• _Available records_

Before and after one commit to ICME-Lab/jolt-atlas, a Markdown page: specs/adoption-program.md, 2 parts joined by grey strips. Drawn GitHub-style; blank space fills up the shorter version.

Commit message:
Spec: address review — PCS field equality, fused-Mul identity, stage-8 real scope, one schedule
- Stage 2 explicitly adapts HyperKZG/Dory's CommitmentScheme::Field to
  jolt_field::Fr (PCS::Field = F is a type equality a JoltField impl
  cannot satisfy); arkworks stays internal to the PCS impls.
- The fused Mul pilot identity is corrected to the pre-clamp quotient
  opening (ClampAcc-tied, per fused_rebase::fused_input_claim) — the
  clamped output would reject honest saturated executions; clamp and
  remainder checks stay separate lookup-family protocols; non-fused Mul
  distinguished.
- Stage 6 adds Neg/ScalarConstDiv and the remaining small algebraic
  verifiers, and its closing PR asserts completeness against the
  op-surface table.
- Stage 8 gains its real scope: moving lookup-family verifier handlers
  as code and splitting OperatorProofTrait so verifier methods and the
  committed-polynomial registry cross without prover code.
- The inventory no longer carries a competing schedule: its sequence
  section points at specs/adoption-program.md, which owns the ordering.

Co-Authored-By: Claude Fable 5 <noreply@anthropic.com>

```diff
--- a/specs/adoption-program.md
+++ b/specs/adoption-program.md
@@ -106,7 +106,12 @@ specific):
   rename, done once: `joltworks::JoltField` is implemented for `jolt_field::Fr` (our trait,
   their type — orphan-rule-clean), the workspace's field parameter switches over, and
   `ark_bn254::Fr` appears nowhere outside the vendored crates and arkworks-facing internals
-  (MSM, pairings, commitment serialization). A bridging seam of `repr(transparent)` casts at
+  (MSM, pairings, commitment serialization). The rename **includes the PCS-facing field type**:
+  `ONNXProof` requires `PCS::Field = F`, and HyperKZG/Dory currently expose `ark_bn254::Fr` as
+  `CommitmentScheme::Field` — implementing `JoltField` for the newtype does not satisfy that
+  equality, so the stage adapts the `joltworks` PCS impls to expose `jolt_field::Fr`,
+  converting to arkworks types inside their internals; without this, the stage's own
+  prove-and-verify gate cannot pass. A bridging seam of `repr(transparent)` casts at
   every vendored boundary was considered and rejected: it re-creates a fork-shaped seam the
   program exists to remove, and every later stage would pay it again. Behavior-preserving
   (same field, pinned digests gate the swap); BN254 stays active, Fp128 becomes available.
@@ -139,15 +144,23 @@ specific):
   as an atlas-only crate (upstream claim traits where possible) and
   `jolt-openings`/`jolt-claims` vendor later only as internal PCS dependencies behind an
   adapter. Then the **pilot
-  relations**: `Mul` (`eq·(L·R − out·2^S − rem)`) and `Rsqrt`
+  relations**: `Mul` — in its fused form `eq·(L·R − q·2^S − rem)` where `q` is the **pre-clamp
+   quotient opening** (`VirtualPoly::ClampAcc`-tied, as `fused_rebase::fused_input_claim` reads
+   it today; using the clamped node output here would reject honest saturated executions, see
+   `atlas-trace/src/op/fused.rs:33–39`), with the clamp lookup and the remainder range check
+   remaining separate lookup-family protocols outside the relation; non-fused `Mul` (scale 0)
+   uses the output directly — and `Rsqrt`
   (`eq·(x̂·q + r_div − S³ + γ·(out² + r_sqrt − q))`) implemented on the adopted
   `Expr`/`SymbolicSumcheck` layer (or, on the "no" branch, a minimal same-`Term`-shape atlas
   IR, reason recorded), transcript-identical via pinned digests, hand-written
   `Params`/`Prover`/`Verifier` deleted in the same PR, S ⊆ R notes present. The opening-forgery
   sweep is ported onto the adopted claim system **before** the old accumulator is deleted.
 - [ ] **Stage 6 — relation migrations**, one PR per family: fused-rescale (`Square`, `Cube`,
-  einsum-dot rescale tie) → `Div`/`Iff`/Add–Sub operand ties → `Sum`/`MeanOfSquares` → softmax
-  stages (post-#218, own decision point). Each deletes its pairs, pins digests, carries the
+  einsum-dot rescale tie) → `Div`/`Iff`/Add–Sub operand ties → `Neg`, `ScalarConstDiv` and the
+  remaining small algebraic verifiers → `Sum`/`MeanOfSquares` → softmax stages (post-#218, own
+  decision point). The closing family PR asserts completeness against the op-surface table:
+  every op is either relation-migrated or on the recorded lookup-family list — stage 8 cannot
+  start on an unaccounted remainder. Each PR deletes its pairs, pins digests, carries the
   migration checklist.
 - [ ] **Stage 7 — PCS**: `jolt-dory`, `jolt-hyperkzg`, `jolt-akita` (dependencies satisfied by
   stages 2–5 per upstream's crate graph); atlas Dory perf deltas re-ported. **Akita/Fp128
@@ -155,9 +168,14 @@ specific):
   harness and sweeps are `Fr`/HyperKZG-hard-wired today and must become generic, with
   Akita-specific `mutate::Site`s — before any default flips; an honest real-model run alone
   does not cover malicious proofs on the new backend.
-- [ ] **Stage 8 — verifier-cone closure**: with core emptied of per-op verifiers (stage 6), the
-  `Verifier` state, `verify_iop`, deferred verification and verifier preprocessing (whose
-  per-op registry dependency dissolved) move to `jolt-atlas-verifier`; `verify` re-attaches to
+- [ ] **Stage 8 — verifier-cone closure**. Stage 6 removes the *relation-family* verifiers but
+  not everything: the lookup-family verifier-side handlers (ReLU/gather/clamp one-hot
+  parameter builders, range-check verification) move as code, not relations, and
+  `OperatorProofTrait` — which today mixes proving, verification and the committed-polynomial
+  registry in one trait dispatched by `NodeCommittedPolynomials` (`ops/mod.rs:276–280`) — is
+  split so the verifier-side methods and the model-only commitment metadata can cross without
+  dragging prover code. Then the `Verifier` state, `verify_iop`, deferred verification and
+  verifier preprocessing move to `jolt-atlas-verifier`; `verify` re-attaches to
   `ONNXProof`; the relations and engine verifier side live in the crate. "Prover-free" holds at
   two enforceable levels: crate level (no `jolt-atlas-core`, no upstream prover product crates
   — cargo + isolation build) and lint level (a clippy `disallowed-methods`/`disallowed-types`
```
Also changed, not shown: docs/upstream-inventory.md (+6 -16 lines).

• _What you should do_
Tally the lines of the entries that include the word "registry" and give only the total.

• _Result of the task_
3